RAW DATA START
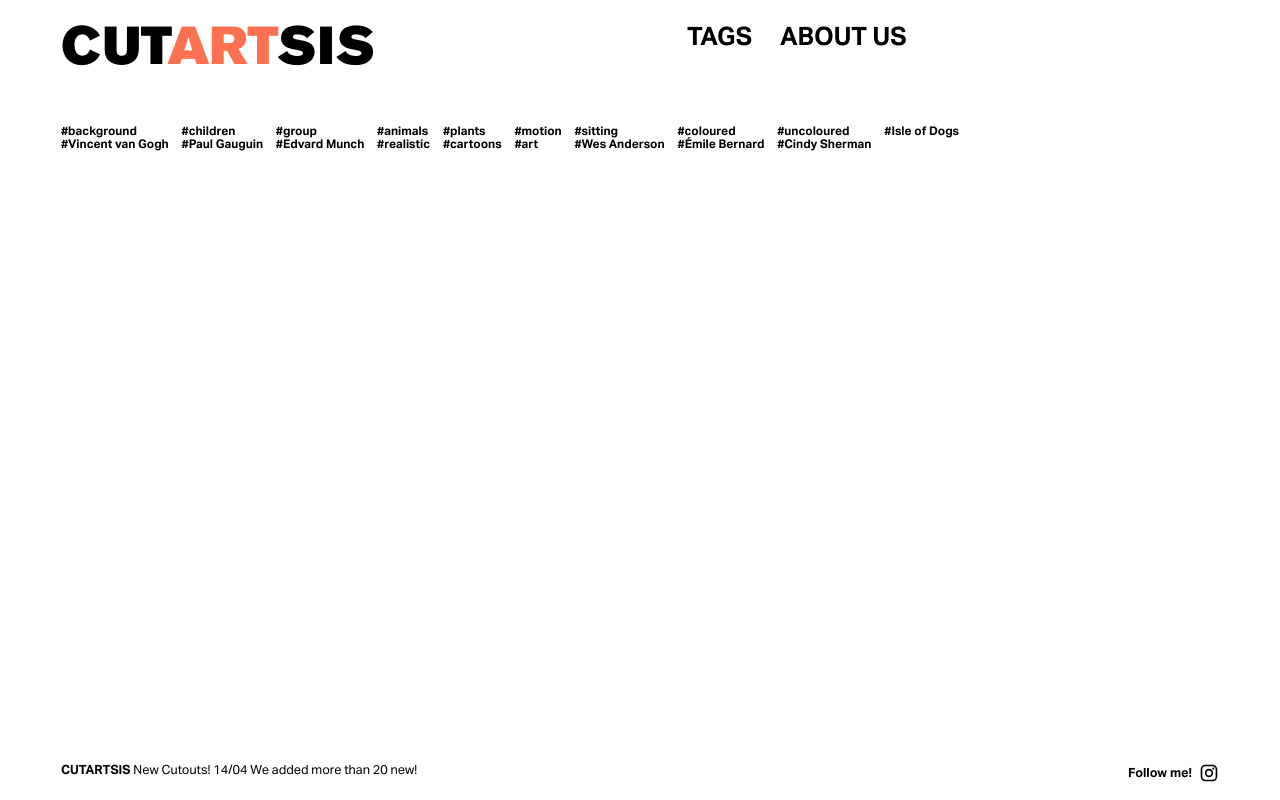
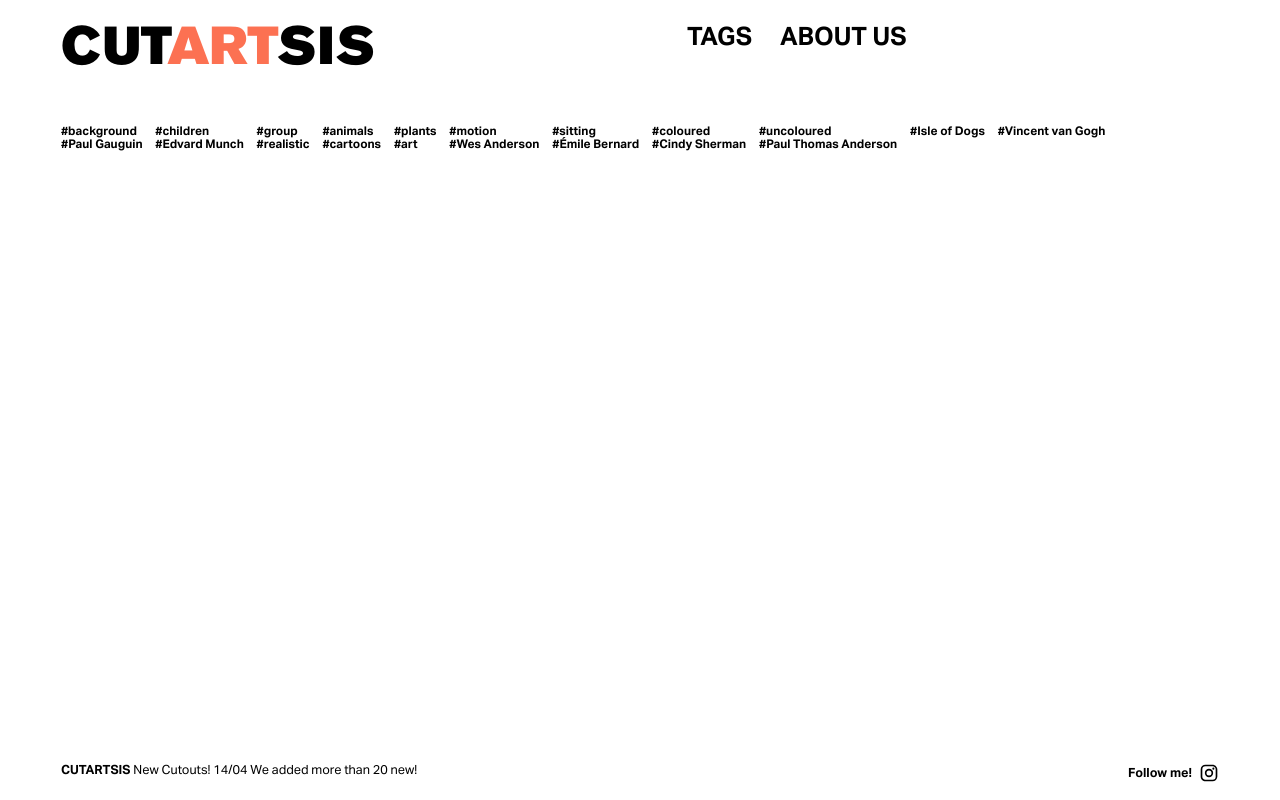
Before and after one commit to clumpytuna/cutartsis, a Vue app in the folder frontend/: page /tags in a window 1280 px wide. Built offline with nearby package versions, Linux system fonts and the light colour scheme.

Commit message:
Add new tag

```diff
--- a/frontend/src/views/Tags.vue
+++ b/frontend/src/views/Tags.vue
@@ -24,7 +24,7 @@
 
   .tags {
     display: grid;
-    grid-template-columns: repeat(10, max-content);
+    grid-template-columns: repeat(11, max-content);
     align-items: center;
   }
 
@@ -45,7 +45,7 @@
 <script>
   import Cuts from '@/views/Cuts';
 
-  const TAGS = ['background', 'children', 'group', 'animals', 'plants', 'motion', 'sitting', 'coloured', 'uncoloured', 'Isle of Dogs', 'Vincent van Gogh' , 'Paul Gauguin', 'Edvard Munch', 'realistic', 'cartoons', 'art', 'Wes Anderson', 'Émile Bernard', 'Cindy Sherman'];
+  const TAGS = ['background', 'children', 'group', 'animals', 'plants', 'motion', 'sitting', 'coloured', 'uncoloured', 'Isle of Dogs', 'Vincent van Gogh' , 'Paul Gauguin', 'Edvard Munch', 'realistic', 'cartoons', 'art', 'Wes Anderson', 'Émile Bernard', 'Cindy Sherman', 'Paul Thomas Anderson'];
 
   export default {
     components: { Cuts },
```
RAW DATA END
Return a copy of each line of the material that holds the word "frontend".

- **ANSWER**:
Before and after one commit to clumpytuna/cutartsis, a Vue app in the folder frontend/: page /tags in a window 1280 px wide. Built offline with nearby package versions, Linux system fonts and the light colour scheme.
--- a/frontend/src/views/Tags.vue
+++ b/frontend/src/views/Tags.vue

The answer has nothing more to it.